* ASSIGNMENT
Search the records below for the word "ipynb", then return every line where it appears.

* EXCERPTED RECORDS
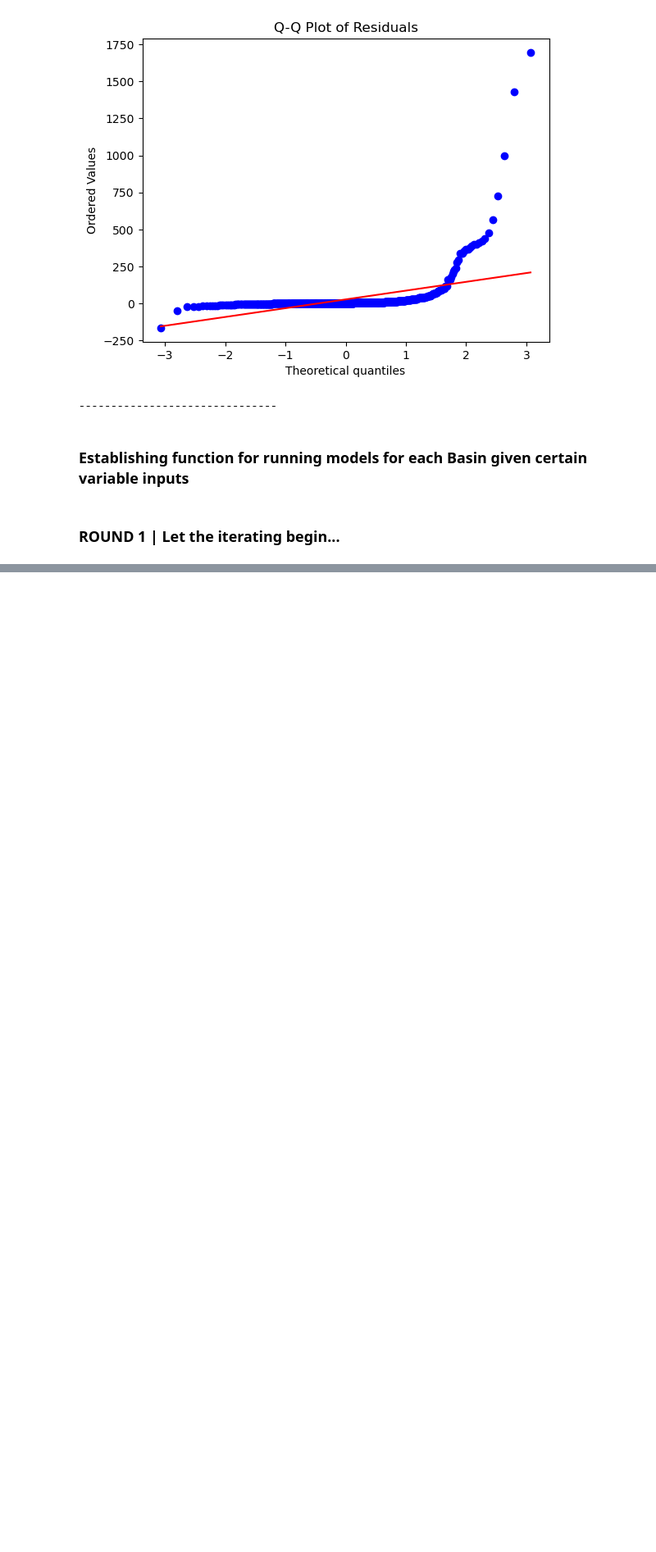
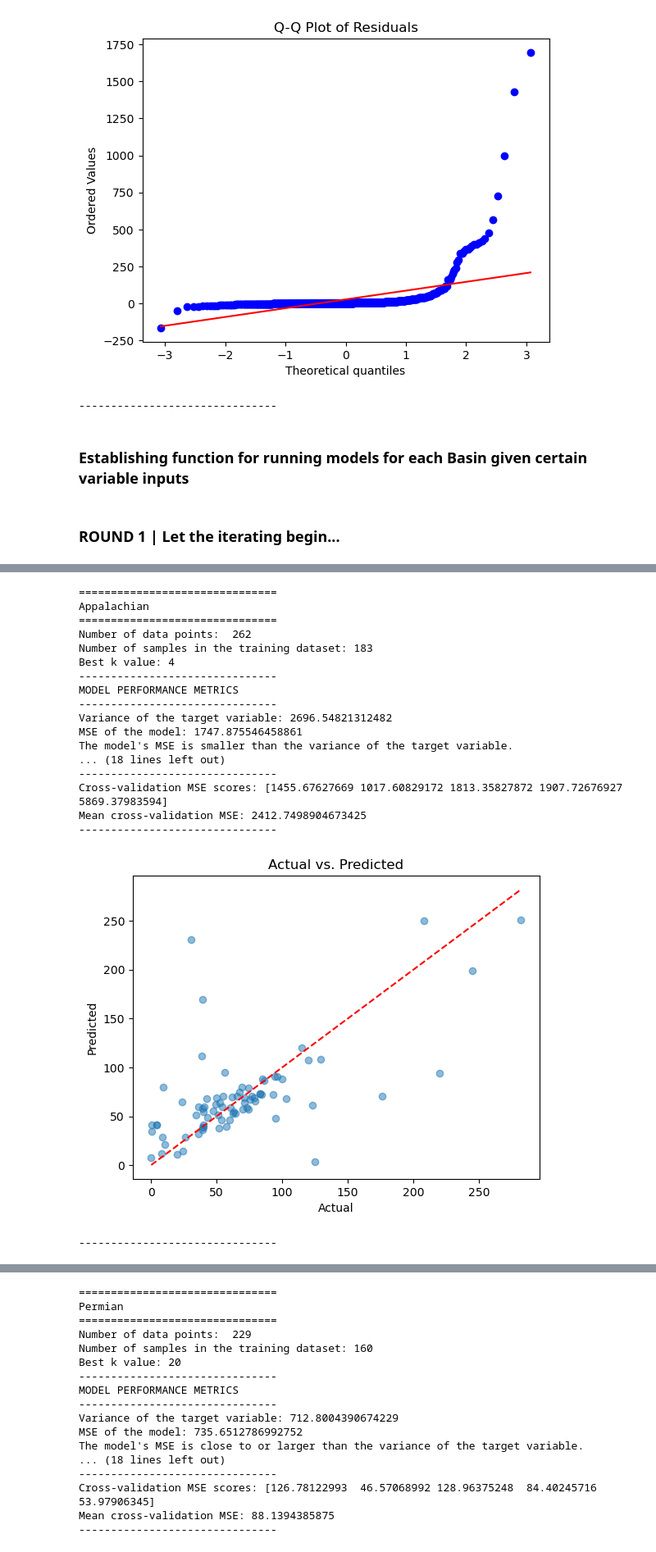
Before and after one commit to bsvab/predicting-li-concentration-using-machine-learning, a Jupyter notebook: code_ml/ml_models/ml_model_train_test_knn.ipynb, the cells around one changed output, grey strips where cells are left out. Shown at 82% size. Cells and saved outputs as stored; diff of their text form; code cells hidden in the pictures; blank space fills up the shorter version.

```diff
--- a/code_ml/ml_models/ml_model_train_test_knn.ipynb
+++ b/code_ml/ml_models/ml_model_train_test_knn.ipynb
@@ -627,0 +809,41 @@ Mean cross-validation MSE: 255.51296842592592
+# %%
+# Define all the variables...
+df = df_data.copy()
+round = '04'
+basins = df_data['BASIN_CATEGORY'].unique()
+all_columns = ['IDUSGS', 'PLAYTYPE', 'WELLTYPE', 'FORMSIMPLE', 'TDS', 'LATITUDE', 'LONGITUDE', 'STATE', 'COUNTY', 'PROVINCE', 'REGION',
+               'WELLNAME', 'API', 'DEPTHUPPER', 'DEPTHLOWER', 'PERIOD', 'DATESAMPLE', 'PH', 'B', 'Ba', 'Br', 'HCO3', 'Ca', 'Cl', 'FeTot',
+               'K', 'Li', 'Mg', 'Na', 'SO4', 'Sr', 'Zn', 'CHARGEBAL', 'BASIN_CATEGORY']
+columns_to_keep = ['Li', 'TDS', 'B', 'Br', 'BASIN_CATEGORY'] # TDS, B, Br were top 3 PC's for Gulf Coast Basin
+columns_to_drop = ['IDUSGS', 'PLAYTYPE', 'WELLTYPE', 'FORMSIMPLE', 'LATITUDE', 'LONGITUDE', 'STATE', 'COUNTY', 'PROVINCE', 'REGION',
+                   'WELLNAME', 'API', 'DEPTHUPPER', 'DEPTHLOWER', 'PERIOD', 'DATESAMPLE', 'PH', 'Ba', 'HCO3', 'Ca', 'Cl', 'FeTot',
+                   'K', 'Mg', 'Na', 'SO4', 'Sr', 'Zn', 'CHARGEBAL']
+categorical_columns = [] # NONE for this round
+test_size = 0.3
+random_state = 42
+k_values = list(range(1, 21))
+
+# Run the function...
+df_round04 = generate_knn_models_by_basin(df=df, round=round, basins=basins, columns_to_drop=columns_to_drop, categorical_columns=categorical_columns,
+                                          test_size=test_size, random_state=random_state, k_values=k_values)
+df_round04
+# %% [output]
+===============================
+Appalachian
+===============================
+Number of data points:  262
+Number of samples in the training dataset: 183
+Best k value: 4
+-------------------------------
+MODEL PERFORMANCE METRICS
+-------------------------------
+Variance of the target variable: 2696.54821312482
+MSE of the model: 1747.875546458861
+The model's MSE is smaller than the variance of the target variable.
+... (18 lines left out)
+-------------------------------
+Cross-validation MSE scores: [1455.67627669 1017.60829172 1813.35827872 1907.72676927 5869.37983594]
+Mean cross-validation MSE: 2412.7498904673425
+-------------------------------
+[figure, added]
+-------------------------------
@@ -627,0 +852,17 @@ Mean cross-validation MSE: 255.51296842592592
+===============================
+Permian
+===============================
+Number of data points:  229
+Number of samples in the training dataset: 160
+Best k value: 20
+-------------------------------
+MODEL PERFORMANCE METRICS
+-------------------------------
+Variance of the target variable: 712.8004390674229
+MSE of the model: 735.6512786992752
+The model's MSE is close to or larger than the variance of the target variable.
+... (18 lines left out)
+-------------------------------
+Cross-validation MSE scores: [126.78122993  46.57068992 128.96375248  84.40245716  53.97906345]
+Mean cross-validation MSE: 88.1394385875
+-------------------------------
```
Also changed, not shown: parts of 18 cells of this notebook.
* * *
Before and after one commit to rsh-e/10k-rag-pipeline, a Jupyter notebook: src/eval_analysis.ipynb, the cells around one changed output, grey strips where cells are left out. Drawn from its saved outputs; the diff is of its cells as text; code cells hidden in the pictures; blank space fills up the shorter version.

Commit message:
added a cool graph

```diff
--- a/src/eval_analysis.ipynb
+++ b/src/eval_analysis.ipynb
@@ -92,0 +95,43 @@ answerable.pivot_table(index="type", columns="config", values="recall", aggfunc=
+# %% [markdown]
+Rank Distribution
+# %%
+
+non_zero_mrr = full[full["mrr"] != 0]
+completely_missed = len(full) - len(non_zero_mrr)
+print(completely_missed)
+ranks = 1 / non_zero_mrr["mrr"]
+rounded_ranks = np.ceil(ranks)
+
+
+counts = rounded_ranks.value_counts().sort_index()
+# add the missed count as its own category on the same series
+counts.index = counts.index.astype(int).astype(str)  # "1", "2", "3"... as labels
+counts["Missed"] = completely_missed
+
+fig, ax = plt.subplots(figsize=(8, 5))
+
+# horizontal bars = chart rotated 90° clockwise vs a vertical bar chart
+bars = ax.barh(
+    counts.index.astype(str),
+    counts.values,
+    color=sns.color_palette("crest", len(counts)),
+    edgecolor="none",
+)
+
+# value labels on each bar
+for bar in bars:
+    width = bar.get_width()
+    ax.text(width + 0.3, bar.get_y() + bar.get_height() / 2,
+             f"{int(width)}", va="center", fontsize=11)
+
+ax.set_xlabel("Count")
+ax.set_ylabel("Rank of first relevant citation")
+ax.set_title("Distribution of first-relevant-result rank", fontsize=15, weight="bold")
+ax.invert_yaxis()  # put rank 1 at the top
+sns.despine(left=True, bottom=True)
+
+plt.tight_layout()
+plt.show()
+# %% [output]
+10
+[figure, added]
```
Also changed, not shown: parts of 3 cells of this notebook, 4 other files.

* RESPONSE TO THE EXERCISE
Before and after one commit to bsvab/predicting-li-concentration-using-machine-learning, a Jupyter notebook: code_ml/ml_models/ml_model_train_test_knn.ipynb, the cells around one changed output, grey strips where cells are left out. Shown at 82% size. Cells and saved outputs as stored; diff of their text form; code cells hidden in the pictures; blank space fills up the shorter version.
--- a/code_ml/ml_models/ml_model_train_test_knn.ipynb
+++ b/code_ml/ml_models/ml_model_train_test_knn.ipynb
Before and after one commit to rsh-e/10k-rag-pipeline, a Jupyter notebook: src/eval_analysis.ipynb, the cells around one changed output, grey strips where cells are left out. Drawn from its saved outputs; the diff is of its cells as text; code cells hidden in the pictures; blank space fills up the shorter version.
--- a/src/eval_analysis.ipynb
+++ b/src/eval_analysis.ipynb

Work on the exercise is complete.